INSTRUCTIONS FOR THE TASK
Nothing may be left out, so copy every entry exactly.
-------------------------
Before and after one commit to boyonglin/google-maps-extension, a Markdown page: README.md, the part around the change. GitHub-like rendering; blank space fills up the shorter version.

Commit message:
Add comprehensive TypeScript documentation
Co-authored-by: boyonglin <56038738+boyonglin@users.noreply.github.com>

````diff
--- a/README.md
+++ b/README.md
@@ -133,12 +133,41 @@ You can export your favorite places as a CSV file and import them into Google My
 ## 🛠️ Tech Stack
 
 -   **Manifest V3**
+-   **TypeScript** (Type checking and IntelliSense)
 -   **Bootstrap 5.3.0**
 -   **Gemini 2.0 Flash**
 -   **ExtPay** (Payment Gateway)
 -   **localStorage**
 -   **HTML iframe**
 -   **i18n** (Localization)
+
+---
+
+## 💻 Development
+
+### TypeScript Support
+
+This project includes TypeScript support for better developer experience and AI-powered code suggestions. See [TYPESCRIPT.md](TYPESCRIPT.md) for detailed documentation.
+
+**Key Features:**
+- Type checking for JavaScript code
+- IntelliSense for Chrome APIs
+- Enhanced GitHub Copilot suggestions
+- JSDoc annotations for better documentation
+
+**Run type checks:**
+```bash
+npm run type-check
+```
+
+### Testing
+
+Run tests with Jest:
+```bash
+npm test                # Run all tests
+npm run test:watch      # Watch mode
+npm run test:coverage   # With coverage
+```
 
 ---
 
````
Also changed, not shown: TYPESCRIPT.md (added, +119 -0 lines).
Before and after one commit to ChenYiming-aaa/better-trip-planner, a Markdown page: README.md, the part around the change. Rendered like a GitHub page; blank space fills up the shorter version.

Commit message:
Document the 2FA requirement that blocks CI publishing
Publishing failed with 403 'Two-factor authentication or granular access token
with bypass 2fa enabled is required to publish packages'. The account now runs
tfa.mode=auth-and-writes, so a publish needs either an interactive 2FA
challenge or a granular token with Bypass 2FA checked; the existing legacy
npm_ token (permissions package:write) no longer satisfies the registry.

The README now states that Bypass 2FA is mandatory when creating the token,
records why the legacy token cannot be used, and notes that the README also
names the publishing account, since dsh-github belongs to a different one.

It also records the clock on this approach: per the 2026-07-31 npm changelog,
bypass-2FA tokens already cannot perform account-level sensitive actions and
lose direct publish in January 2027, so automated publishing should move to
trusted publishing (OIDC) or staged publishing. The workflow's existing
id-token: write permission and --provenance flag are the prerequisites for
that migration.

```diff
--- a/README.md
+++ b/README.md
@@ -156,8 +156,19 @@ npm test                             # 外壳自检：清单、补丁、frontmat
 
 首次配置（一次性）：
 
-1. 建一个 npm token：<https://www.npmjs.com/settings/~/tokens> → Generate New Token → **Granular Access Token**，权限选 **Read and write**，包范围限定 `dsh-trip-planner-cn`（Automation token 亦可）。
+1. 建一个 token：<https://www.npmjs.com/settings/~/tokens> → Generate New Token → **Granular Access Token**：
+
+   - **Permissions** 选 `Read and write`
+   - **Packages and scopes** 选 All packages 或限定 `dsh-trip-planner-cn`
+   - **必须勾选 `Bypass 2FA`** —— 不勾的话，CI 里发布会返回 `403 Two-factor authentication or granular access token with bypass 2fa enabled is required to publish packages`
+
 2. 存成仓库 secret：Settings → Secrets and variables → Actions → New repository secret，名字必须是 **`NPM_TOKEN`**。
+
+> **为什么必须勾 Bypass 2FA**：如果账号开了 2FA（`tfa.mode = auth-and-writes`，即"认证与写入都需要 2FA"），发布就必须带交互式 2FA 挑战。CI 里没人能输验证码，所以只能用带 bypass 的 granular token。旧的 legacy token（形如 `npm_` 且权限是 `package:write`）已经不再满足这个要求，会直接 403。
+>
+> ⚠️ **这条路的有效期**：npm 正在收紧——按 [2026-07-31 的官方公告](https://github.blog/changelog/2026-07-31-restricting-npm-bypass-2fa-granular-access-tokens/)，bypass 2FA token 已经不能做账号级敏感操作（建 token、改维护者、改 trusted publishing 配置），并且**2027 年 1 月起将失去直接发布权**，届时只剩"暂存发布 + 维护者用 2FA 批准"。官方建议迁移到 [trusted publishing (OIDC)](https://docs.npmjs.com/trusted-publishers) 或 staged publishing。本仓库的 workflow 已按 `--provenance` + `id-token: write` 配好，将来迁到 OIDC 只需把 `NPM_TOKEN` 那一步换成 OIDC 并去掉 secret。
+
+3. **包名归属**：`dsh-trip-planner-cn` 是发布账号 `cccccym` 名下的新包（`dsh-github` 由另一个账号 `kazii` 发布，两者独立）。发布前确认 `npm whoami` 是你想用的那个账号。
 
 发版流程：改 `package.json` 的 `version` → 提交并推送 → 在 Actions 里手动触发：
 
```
-------------------------
RESPONSE TO THIS EXERCISE
Before and after one commit to boyonglin/google-maps-extension, a Markdown page: README.md, the part around the change. GitHub-like rendering; blank space fills up the shorter version.

Commit message:
Add comprehensive TypeScript documentation
Co-authored-by: boyonglin <56038738+boyonglin@users.noreply.github.com>

````diff
--- a/README.md
+++ b/README.md
@@ -133,12 +133,41 @@ You can export your favorite places as a CSV file and import them into Google My
 ## 🛠️ Tech Stack
 
 -   **Manifest V3**
+-   **TypeScript** (Type checking and IntelliSense)
 -   **Bootstrap 5.3.0**
 -   **Gemini 2.0 Flash**
 -   **ExtPay** (Payment Gateway)
 -   **localStorage**
 -   **HTML iframe**
 -   **i18n** (Localization)
+
+---
+
+## 💻 Development
+
+### TypeScript Support
+
+This project includes TypeScript support for better developer experience and AI-powered code suggestions. See [TYPESCRIPT.md](TYPESCRIPT.md) for detailed documentation.
+
+**Key Features:**
+- Type checking for JavaScript code
+- IntelliSense for Chrome APIs
+- Enhanced GitHub Copilot suggestions
+- JSDoc annotations for better documentation
+
+**Run type checks:**
+```bash
+npm run type-check
+```
+
+### Testing
+
+Run tests with Jest:
+```bash
+npm test                # Run all tests
+npm run test:watch      # Watch mode
+npm run test:coverage   # With coverage
+```
 
 ---
 
````
Also changed, not shown: TYPESCRIPT.md (added, +119 -0 lines).
Before and after one commit to ChenYiming-aaa/better-trip-planner, a Markdown page: README.md, the part around the change. Rendered like a GitHub page; blank space fills up the shorter version.

Commit message:
Document the 2FA requirement that blocks CI publishing
Publishing failed with 403 'Two-factor authentication or granular access token
with bypass 2fa enabled is required to publish packages'. The account now runs
tfa.mode=auth-and-writes, so a publish needs either an interactive 2FA
challenge or a granular token with Bypass 2FA checked; the existing legacy
npm_ token (permissions package:write) no longer satisfies the registry.

The README now states that Bypass 2FA is mandatory when creating the token,
records why the legacy token cannot be used, and notes that the README also
names the publishing account, since dsh-github belongs to a different one.

It also records the clock on this approach: per the 2026-07-31 npm changelog,
bypass-2FA tokens already cannot perform account-level sensitive actions and
lose direct publish in January 2027, so automated publishing should move to
trusted publishing (OIDC) or staged publishing. The workflow's existing
id-token: write permission and --provenance flag are the prerequisites for
that migration.

```diff
--- a/README.md
+++ b/README.md
@@ -156,8 +156,19 @@ npm test                             # 外壳自检：清单、补丁、frontmat
 
 首次配置（一次性）：
 
-1. 建一个 npm token：<https://www.npmjs.com/settings/~/tokens> → Generate New Token → **Granular Access Token**，权限选 **Read and write**，包范围限定 `dsh-trip-planner-cn`（Automation token 亦可）。
+1. 建一个 token：<https://www.npmjs.com/settings/~/tokens> → Generate New Token → **Granular Access Token**：
+
+   - **Permissions** 选 `Read and write`
+   - **Packages and scopes** 选 All packages 或限定 `dsh-trip-planner-cn`
+   - **必须勾选 `Bypass 2FA`** —— 不勾的话，CI 里发布会返回 `403 Two-factor authentication or granular access token with bypass 2fa enabled is required to publish packages`
+
 2. 存成仓库 secret：Settings → Secrets and variables → Actions → New repository secret，名字必须是 **`NPM_TOKEN`**。
+
+> **为什么必须勾 Bypass 2FA**：如果账号开了 2FA（`tfa.mode = auth-and-writes`，即"认证与写入都需要 2FA"），发布就必须带交互式 2FA 挑战。CI 里没人能输验证码，所以只能用带 bypass 的 granular token。旧的 legacy token（形如 `npm_` 且权限是 `package:write`）已经不再满足这个要求，会直接 403。
+>
+> ⚠️ **这条路的有效期**：npm 正在收紧——按 [2026-07-31 的官方公告](https://github.blog/changelog/2026-07-31-restricting-npm-bypass-2fa-granular-access-tokens/)，bypass 2FA token 已经不能做账号级敏感操作（建 token、改维护者、改 trusted publishing 配置），并且**2027 年 1 月起将失去直接发布权**，届时只剩"暂存发布 + 维护者用 2FA 批准"。官方建议迁移到 [trusted publishing (OIDC)](https://docs.npmjs.com/trusted-publishers) 或 staged publishing。本仓库的 workflow 已按 `--provenance` + `id-token: write` 配好，将来迁到 OIDC 只需把 `NPM_TOKEN` 那一步换成 OIDC 并去掉 secret。
+
+3. **包名归属**：`dsh-trip-planner-cn` 是发布账号 `cccccym` 名下的新包（`dsh-github` 由另一个账号 `kazii` 发布，两者独立）。发布前确认 `npm whoami` 是你想用的那个账号。
 
 发版流程：改 `package.json` 的 `version` → 提交并推送 → 在 Actions 里手动触发：
 
```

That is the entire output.